A range of surgical and nonsurgical procedures can be used to treat cardiomyopathy:

  • Septal myectomy – Septal myectomy is open-heart surgery. It's considered for people who have obstructive hypertrophic cardiomyopathy and severe symptoms. This surgery generally is reserved for younger patients and for people whose medications aren’t working well. A surgeon removes part of the thickened septum that’s bulging into the left ventricle. This improves blood flow within the heart and out to the body.
  • Surgically implanted devices – Surgeons can implant several types of devices in the body to help the heart work better, including:
  • Heart Transplant – In a heart transplant surgery, a person’s diseased heart is replaced with a healthy donor heart. A heart transplant is a last resort for people who have end-stage heart failure. (“End-stage” means that all other treatment options have been explored, without success.)
  • Alcohol septal ablation (nonsurgical procedure) – In this procedure, ethanol (a type of alcohol) is injected through a tube into the small artery that supplies blood to the area of heart muscle thickened by HCM. The alcohol causes these cells to die. The thickened tissue shrinks to a more normal size. The risks and complications of heart surgery increase with age. For this reason, ablation may be preferred to myectomy in older patients with other medical conditions.

How can cardiomyopathy be prevented?

You cannot prevent inherited types of cardiomyopathy. But you can take steps to lower your risk for conditions that may lead to (or complicate) cardiomyopathy, such coronary heart disease, high blood pressure and heart attack.

Cardiomyopathy can be precipitated by an underlying disease or condition. Treating that initial problem early enough may help prevent the complications presented by cardiomyopathy. For example, to control the underlying conditions of high blood pressure, high blood cholesterol and diabetes:

  • Get regular checkups with your doctor.
  • Follow your doctor’s advice about lifestyle changes.
  • Take all of your medications exactly as prescribed by your doctor.

Just as some underlying conditions can bring about cardiomyopathy, cardiomyopathy in turn can cause other complications.

For instance, cardiomyopathy can increase the risk for sudden cardiac arrest (SCA). An implantable cardioverter defibrillator (ICD) can be used to mitigate this risk. 


Source: National Heart, Lung, and Blood Institute, National Institutes of Health, U.S. Department of Health and Human Services(link opens in new window)
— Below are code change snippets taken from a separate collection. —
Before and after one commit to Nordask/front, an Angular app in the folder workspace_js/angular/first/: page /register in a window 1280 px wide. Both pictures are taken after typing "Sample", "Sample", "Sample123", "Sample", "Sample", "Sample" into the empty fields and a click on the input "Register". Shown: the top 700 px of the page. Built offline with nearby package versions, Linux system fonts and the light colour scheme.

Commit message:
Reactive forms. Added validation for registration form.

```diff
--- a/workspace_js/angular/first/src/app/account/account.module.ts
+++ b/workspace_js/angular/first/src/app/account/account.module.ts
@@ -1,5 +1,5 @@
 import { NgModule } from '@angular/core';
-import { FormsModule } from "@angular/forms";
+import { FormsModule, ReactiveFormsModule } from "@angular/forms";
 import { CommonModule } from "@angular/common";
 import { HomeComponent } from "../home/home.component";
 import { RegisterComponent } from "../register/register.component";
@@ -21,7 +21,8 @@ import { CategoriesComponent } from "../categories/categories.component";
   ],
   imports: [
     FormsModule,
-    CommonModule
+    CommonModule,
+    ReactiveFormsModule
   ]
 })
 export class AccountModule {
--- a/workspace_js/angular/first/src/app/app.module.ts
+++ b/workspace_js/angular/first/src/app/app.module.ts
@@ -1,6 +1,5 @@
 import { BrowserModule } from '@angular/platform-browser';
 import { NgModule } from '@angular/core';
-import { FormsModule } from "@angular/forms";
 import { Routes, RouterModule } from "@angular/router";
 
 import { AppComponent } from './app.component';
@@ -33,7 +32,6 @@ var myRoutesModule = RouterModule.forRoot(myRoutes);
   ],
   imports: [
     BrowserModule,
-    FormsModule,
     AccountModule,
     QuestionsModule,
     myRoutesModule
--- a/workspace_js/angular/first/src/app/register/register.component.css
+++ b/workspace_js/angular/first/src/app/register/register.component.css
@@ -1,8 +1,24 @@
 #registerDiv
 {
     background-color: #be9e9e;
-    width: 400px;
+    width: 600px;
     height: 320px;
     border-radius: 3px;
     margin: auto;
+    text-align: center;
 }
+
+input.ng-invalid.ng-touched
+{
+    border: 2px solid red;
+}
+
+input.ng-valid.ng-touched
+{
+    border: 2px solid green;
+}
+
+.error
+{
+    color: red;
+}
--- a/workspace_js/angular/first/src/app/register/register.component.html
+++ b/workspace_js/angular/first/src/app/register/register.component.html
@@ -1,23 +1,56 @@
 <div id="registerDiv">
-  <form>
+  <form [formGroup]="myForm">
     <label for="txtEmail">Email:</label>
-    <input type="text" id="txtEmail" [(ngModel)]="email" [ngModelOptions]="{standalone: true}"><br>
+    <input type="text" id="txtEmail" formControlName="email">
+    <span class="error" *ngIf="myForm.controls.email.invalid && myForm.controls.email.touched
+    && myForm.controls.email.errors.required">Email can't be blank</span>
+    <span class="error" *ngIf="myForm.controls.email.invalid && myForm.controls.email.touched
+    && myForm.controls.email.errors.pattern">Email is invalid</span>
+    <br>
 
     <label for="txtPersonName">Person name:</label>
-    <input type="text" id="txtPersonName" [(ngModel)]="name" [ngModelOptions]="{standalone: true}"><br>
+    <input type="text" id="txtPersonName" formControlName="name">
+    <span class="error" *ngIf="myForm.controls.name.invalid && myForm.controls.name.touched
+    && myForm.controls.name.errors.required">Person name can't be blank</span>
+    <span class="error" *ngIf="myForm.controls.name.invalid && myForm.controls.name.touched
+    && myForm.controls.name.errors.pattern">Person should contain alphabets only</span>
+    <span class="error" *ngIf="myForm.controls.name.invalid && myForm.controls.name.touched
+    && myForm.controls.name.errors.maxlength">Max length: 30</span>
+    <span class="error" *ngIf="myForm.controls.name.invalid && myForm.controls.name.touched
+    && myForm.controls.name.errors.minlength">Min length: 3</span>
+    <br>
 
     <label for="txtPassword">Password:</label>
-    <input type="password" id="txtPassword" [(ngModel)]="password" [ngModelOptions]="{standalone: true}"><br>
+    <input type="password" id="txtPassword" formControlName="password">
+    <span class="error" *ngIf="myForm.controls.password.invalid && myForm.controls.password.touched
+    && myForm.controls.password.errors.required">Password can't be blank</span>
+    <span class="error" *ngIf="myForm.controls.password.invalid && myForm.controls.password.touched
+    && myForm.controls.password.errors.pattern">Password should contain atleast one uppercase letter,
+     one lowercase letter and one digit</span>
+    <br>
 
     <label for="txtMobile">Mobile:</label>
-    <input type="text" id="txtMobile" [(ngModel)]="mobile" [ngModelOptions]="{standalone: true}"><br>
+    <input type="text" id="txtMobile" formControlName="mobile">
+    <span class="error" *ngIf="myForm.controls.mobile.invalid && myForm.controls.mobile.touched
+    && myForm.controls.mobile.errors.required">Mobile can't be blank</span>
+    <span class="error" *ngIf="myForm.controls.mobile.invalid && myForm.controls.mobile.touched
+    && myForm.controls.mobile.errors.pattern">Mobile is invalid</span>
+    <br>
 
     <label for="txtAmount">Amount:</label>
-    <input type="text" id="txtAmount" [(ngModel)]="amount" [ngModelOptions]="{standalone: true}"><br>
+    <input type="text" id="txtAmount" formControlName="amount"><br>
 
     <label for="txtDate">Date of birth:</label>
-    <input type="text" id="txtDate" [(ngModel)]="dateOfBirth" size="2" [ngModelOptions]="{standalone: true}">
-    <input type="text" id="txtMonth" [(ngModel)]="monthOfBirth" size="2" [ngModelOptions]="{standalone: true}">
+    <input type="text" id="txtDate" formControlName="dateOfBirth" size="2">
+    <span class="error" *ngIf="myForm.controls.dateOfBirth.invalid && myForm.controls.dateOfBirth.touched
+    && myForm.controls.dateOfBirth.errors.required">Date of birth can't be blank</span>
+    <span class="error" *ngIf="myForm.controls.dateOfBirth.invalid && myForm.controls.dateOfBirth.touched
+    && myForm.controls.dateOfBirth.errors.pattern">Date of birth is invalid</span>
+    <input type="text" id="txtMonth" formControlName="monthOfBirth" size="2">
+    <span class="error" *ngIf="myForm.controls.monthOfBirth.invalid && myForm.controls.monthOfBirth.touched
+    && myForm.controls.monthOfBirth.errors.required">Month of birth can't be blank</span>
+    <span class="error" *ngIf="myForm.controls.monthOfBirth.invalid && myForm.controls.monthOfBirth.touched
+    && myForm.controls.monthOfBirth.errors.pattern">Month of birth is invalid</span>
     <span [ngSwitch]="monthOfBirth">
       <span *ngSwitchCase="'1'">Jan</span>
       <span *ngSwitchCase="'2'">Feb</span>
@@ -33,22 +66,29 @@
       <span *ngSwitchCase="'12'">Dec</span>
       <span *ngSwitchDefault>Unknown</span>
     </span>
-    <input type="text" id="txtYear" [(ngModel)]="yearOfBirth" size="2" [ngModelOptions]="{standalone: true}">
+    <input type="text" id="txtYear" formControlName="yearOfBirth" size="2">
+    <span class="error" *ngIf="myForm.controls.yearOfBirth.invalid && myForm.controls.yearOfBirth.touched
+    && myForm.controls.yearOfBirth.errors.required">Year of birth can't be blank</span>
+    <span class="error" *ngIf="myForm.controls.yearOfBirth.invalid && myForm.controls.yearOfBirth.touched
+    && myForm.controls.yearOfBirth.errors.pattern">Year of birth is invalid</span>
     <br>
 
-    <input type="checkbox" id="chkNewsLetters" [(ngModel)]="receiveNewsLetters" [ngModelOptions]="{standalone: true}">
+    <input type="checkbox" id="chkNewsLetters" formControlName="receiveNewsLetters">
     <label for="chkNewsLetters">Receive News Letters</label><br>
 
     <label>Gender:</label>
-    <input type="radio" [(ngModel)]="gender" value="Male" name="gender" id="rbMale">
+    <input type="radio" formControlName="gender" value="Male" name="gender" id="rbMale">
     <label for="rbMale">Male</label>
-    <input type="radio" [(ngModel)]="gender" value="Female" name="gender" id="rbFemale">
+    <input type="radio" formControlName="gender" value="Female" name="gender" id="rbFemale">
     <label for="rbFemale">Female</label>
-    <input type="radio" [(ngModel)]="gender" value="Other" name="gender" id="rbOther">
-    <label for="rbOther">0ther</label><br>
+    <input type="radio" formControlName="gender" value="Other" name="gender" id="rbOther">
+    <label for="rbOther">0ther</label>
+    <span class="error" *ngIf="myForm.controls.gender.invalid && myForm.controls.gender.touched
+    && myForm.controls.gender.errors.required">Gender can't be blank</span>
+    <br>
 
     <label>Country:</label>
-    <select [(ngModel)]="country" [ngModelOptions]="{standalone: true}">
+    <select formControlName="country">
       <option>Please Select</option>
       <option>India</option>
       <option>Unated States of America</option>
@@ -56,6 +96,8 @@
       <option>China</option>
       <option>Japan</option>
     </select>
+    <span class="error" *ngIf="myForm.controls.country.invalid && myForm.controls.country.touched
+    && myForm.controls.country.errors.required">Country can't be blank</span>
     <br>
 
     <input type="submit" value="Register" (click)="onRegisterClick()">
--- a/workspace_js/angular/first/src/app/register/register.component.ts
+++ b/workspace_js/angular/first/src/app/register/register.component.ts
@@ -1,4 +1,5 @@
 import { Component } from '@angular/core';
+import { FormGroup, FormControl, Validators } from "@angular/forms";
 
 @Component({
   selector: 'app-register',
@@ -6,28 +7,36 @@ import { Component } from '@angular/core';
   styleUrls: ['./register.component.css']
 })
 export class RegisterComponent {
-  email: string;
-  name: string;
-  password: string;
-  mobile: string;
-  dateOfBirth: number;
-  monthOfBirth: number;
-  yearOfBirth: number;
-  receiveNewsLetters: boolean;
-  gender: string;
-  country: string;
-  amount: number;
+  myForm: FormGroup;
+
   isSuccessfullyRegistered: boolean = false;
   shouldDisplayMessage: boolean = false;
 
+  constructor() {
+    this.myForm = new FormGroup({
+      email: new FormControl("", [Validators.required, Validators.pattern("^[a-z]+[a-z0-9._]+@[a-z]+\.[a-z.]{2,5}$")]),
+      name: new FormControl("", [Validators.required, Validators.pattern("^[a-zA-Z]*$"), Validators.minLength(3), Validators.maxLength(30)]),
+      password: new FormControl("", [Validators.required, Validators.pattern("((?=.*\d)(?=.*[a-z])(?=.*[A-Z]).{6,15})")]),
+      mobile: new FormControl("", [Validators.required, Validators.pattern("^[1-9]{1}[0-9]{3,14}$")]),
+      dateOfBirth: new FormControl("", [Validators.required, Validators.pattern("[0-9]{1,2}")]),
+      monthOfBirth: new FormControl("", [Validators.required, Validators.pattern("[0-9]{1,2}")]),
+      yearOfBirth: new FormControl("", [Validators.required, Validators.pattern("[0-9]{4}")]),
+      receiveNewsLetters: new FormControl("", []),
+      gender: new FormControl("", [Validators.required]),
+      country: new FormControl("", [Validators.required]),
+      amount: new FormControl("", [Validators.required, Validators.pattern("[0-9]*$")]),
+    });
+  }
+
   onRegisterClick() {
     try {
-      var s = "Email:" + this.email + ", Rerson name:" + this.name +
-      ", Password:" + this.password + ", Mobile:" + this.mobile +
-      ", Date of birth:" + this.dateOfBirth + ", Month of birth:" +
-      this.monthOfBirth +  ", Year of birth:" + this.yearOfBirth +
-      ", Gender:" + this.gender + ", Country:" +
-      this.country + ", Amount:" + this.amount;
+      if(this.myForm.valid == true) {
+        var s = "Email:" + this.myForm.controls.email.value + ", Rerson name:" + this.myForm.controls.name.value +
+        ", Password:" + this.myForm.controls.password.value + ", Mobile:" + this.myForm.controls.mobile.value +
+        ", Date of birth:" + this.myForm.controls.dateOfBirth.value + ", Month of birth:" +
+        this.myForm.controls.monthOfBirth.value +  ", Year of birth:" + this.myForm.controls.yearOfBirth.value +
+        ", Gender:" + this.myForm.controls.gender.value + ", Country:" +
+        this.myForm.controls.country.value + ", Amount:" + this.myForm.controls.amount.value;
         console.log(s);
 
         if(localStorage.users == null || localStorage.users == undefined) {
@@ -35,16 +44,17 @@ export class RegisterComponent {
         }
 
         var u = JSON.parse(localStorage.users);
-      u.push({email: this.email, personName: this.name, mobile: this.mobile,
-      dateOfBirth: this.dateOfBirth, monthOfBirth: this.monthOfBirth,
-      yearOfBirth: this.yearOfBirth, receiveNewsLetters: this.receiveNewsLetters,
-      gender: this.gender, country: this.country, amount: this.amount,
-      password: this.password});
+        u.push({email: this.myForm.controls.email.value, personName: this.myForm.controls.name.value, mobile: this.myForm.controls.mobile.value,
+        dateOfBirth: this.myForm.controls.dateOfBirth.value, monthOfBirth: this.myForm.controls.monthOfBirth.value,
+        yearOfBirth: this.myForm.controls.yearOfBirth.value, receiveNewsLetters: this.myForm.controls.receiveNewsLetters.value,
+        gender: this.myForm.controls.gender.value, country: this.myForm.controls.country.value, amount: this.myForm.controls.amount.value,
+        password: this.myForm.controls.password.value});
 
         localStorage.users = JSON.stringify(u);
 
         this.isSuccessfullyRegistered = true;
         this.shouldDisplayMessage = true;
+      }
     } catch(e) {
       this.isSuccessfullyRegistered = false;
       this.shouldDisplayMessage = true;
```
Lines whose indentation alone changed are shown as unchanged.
(* Some medications are commonly called blood thinners because they can help reduce a blood clot from forming. There are three main types of blood thinners that patients commonly take: anticoagulants like warfarin or heparin, antiplatelet drugs like aspirin, and fibrinolytics like tPA (tissue plasminogen activator). Each type of medication has a specific function to prevent a blood clot from forming or causing a blocked blood vessel, heart attack, or stroke.)